Those words, “You always have the poor with you….” grate on our ears like fingernails on a chalkboard. “What is he saying?” we wonder to ourselves. “How can he say that?” “What on earth does he mean?”
We listen to those words with 21st century ears. We hear “You always have the poor with you” and never hear the echoes in that phrase for
*We don’t listen with ears attuned to the Torah;
*We don’t listen with ears trained to hear the prophets’ calls for justice;
*We don’t listen with ears schooled in the psalmists’ indictment of those that exploit the poor.
So we don’t hear the commandment buried in Jesus’ words. We don’t hear the echo of Moses’ of Moses’ condemnation of the greedy and compassion for the needy.
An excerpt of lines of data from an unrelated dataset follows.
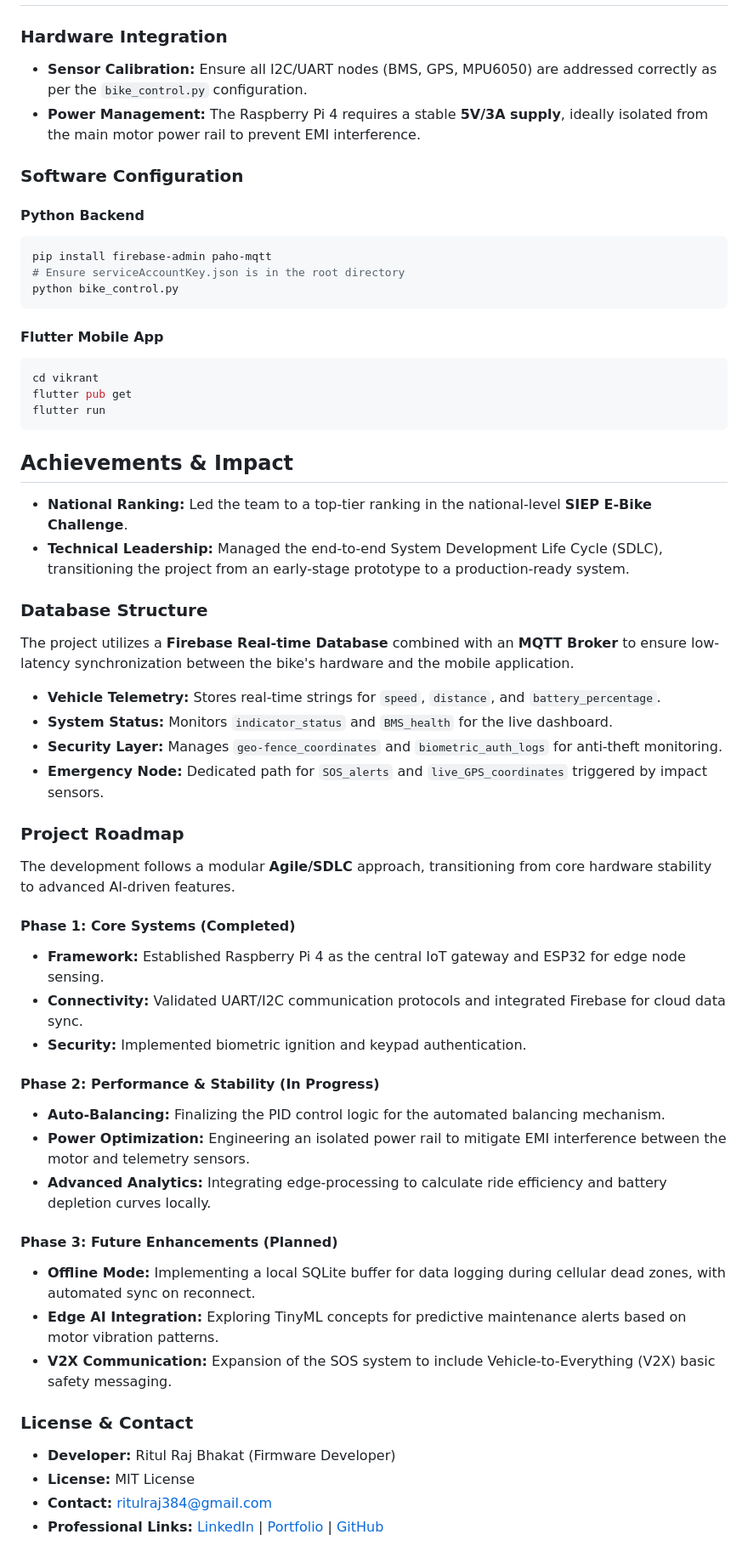
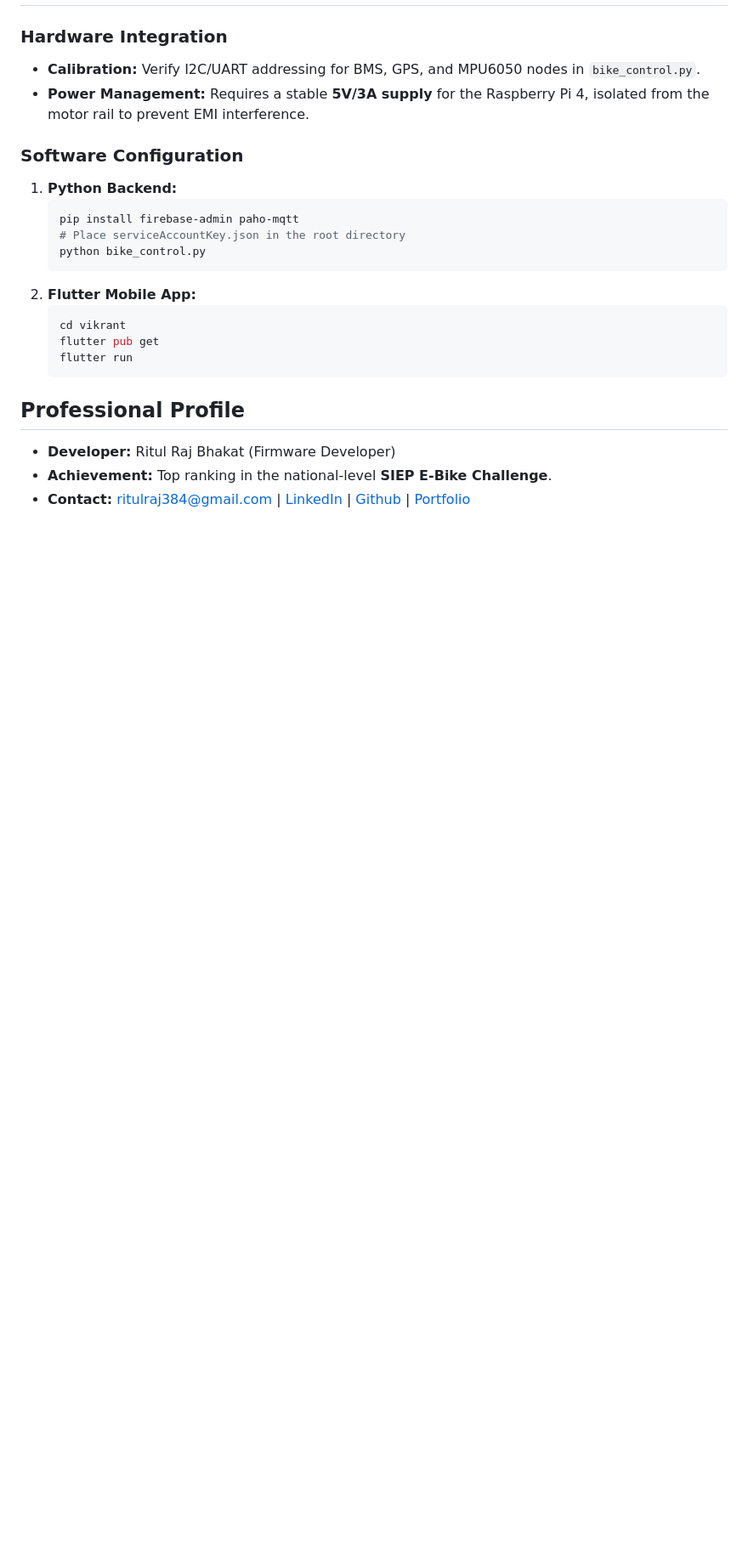
Before and after one commit to Chikkkuuu/Vikrant_The_bike, a Markdown page: README.md, the part around one of its changes. Shown at 85% size. Rendered like a GitHub page; blank space fills up the shorter version.

````diff
--- a/README.md
+++ b/README.md
@@ -41,48 +49,22 @@ Vikrant_The_bike/
 ### Hardware Integration
-* **Sensor Calibration:** Ensure all I2C/UART nodes (BMS, GPS, MPU6050) are addressed correctly as per the `bike_control.py` configuration.
-* **Power Management:** The Raspberry Pi 4 requires a stable **5V/3A supply**, ideally isolated from the main motor power rail to prevent EMI interference.
+* **Calibration:** Verify I2C/UART addressing for BMS, GPS, and MPU6050 nodes in `bike_control.py`.
+* **Power Management:** Requires a stable **5V/3A supply** for the Raspberry Pi 4, isolated from the motor rail to prevent EMI interference.
 ### Software Configuration
-#### Python Backend
-```bash
-pip install firebase-admin paho-mqtt
-# Ensure serviceAccountKey.json is in the root directory
-python bike_control.py
-```
-#### Flutter Mobile App
-```bash
-cd vikrant
-flutter pub get
-flutter run
-```
+1. **Python Backend:**
+   ```bash
+   pip install firebase-admin paho-mqtt
+   # Place serviceAccountKey.json in the root directory
+   python bike_control.py
+   ```
+2. **Flutter Mobile App:**
+   ```bash
+   cd vikrant
+   flutter pub get
+   flutter run
+   ```
 
-## Achievements & Impact
-* **National Ranking:** Led the team to a top-tier ranking in the national-level **SIEP E-Bike Challenge**.
-* **Technical Leadership:** Managed the end-to-end System Development Life Cycle (SDLC), transitioning the project from an early-stage prototype to a production-ready system.
 
-### Database Structure
-The project utilizes a **Firebase Real-time Database** combined with an **MQTT Broker** to ensure low-latency synchronization between the bike's hardware and the mobile application.
-  * **Vehicle Telemetry:** Stores real-time strings for `speed`, `distance`, and `battery_percentage`.
-  * **System Status:** Monitors `indicator_status` and `BMS_health` for the live dashboard.
-  * **Security Layer:** Manages `geo-fence_coordinates` and `biometric_auth_logs` for anti-theft monitoring.
-  * **Emergency Node:** Dedicated path for `SOS_alerts` and `live_GPS_coordinates` triggered by impact sensors.
-
-### Project Roadmap
-The development follows a modular **Agile/SDLC** approach, transitioning from core hardware stability to advanced AI-driven features.
-#### Phase 1: Core Systems (Completed)
-  * **Framework:** Established Raspberry Pi 4 as the central IoT gateway and ESP32 for edge node sensing.
-  * **Connectivity:** Validated UART/I2C communication protocols and integrated Firebase for cloud data sync.
-  * **Security:** Implemented biometric ignition and keypad authentication.
-#### Phase 2: Performance & Stability (In Progress)
-  * **Auto-Balancing:** Finalizing the PID control logic for the automated balancing mechanism.
-  * **Power Optimization:** Engineering an isolated power rail to mitigate EMI interference between the motor and telemetry sensors.
-  * **Advanced Analytics:** Integrating edge-processing to calculate ride efficiency and battery depletion curves locally.
-#### Phase 3: Future Enhancements (Planned)
-  * **Offline Mode:** Implementing a local SQLite buffer for data logging during cellular dead zones, with automated sync on reconnect.
-  * **Edge AI Integration:** Exploring TinyML concepts for predictive maintenance alerts based on motor vibration patterns.
-  * **V2X Communication:** Expansion of the SOS system to include Vehicle-to-Everything (V2X) basic safety messaging.
-
-### License & Contact
-  * **Developer:** Ritul Raj Bhakat (Firmware Developer)
-  * **License:** MIT License
-  * **Contact:** [ritulraj384@gmail.com](mailto:ritulraj384@gmail.com)
-  * **Professional Links:** [LinkedIn](https://www.linkedin.com/in/ritul-raj-bhakat-521202277/) | [Portfolio](https://github.com/Chikkkuuu) | [GitHub](https://github.com/Chikkkuuu)
+## Professional Profile
+* **Developer:** Ritul Raj Bhakat (Firmware Developer)
+* **Achievement:** Top ranking in the national-level **SIEP E-Bike Challenge**.
+* **Contact:** [ritulraj384@gmail.com](mailto:ritulraj384@gmail.com) | [LinkedIn](https://www.linkedin.com/in/ritul-raj-bhakat-521202277/) | [Github](https://github.com/Chikkkuuu) | [Portfolio](https://ritulrajbhakatportfolio.vercel.app/)
````
Also changed, not shown: other parts of README.md (+39 -31 lines).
We don’t hear the echo of the commandment Moses proclaimed to the people of Israel as they stood in the wilderness, as they stood poised to enter the promised land.
To the people of Israel, to the people gathered in the wilderness Moses said, “Since there will never cease to be some in need on the earth, I therefore command you, ‘Open your hand to the poor and the needy neighbor in your land.’”(Deuteronomy 15:11)
There are those among us—not here but in our town, in our state, in our country—who hear the words “You shall always have the poor with you” and stop listening for the echoes in those words and thus stop looking for the poor and the needy in our midst.
You and I we live in the poorest state in the United States. We have the widest gap not only between the poorest and the richest but also between the richest and the next richest. Daily our neighbors are forced to make hard choices between buying the food they need and paying the rent or the health insurance bill or making the car payment.
“You shall always have the poor with you….” It’s not an excuse to turn a blind eye or an empty had to the most vulnerable in our community. It’s a veiled call to address the pressing need before our eyes.
Moses stands with his people—people who will cross into the promised land without him—and issues the commandment to “open your hand to the poor and needy in your land.” Like Moses, Jesus, at table with his friends on the night before his death on a cross, gives a commandment—a new commandment: “Love one another.”
*Love one another with the extravagant lavish love Mary showed as she poured out that fragrant oil on Jesus’ feet;
*Love one another in the barrier-breaking, boundary-bursting way of a woman who undoes her hair at the feet of a man who is not her husband and in the company of strangers;
*Love one another by responding to the pressing human need before your eyes.
*Love one another. Open your hands to the poor and need in your midst.
*Love one another.
Now. In this moment. In this city. In this state. In the place where you live.